=== INPUT DATA ===

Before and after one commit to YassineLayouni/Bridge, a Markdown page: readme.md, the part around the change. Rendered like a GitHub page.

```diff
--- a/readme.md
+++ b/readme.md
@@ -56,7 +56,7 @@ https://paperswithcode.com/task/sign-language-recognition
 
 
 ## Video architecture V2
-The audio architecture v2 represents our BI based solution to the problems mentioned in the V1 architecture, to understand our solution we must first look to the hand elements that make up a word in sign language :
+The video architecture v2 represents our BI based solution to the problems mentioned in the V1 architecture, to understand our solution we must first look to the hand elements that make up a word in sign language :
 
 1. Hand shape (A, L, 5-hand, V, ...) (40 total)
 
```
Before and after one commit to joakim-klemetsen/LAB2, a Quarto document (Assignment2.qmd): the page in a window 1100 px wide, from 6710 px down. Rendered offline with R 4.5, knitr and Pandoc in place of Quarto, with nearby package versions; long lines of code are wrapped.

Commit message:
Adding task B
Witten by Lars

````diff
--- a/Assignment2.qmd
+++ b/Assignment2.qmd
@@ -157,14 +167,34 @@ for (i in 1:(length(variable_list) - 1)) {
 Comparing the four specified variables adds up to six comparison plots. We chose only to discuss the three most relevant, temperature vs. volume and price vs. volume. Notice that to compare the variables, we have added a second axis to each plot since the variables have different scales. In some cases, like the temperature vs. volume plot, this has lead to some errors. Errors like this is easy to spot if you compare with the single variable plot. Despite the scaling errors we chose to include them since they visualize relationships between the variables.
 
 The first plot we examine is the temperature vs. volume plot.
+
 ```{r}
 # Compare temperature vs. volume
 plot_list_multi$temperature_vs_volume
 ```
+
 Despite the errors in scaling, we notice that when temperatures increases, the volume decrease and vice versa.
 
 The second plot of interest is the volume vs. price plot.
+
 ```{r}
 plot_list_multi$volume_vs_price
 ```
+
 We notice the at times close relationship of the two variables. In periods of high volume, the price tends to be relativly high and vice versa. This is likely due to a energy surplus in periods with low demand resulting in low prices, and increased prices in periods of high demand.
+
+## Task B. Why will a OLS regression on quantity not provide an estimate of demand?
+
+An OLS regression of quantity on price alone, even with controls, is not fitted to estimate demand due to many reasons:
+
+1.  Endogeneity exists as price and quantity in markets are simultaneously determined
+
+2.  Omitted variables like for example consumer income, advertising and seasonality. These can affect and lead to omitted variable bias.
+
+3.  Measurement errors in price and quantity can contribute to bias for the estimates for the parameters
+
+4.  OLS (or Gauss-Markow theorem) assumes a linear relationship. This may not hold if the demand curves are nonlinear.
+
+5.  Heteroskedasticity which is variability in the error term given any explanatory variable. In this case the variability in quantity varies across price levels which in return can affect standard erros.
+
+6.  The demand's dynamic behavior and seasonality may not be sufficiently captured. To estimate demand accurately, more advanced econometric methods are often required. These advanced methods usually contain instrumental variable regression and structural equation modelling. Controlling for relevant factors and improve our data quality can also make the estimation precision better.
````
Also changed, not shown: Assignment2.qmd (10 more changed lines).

===

_BRIEF_
Print the data above exactly as it was provided.

_SOLUTION TO THIS TASK_
Before and after one commit to YassineLayouni/Bridge, a Markdown page: readme.md, the part around the change. Rendered like a GitHub page.

```diff
--- a/readme.md
+++ b/readme.md
@@ -56,7 +56,7 @@ https://paperswithcode.com/task/sign-language-recognition
 
 
 ## Video architecture V2
-The audio architecture v2 represents our BI based solution to the problems mentioned in the V1 architecture, to understand our solution we must first look to the hand elements that make up a word in sign language :
+The video architecture v2 represents our BI based solution to the problems mentioned in the V1 architecture, to understand our solution we must first look to the hand elements that make up a word in sign language :
 
 1. Hand shape (A, L, 5-hand, V, ...) (40 total)
 
```
Before and after one commit to joakim-klemetsen/LAB2, a Quarto document (Assignment2.qmd): the page in a window 1100 px wide, from 6710 px down. Rendered offline with R 4.5, knitr and Pandoc in place of Quarto, with nearby package versions; long lines of code are wrapped.

Commit message:
Adding task B
Witten by Lars

````diff
--- a/Assignment2.qmd
+++ b/Assignment2.qmd
@@ -157,14 +167,34 @@ for (i in 1:(length(variable_list) - 1)) {
 Comparing the four specified variables adds up to six comparison plots. We chose only to discuss the three most relevant, temperature vs. volume and price vs. volume. Notice that to compare the variables, we have added a second axis to each plot since the variables have different scales. In some cases, like the temperature vs. volume plot, this has lead to some errors. Errors like this is easy to spot if you compare with the single variable plot. Despite the scaling errors we chose to include them since they visualize relationships between the variables.
 
 The first plot we examine is the temperature vs. volume plot.
+
 ```{r}
 # Compare temperature vs. volume
 plot_list_multi$temperature_vs_volume
 ```
+
 Despite the errors in scaling, we notice that when temperatures increases, the volume decrease and vice versa.
 
 The second plot of interest is the volume vs. price plot.
+
 ```{r}
 plot_list_multi$volume_vs_price
 ```
+
 We notice the at times close relationship of the two variables. In periods of high volume, the price tends to be relativly high and vice versa. This is likely due to a energy surplus in periods with low demand resulting in low prices, and increased prices in periods of high demand.
+
+## Task B. Why will a OLS regression on quantity not provide an estimate of demand?
+
+An OLS regression of quantity on price alone, even with controls, is not fitted to estimate demand due to many reasons:
+
+1.  Endogeneity exists as price and quantity in markets are simultaneously determined
+
+2.  Omitted variables like for example consumer income, advertising and seasonality. These can affect and lead to omitted variable bias.
+
+3.  Measurement errors in price and quantity can contribute to bias for the estimates for the parameters
+
+4.  OLS (or Gauss-Markow theorem) assumes a linear relationship. This may not hold if the demand curves are nonlinear.
+
+5.  Heteroskedasticity which is variability in the error term given any explanatory variable. In this case the variability in quantity varies across price levels which in return can affect standard erros.
+
+6.  The demand's dynamic behavior and seasonality may not be sufficiently captured. To estimate demand accurately, more advanced econometric methods are often required. These advanced methods usually contain instrumental variable regression and structural equation modelling. Controlling for relevant factors and improve our data quality can also make the estimation precision better.
````
Also changed, not shown: Assignment2.qmd (10 more changed lines).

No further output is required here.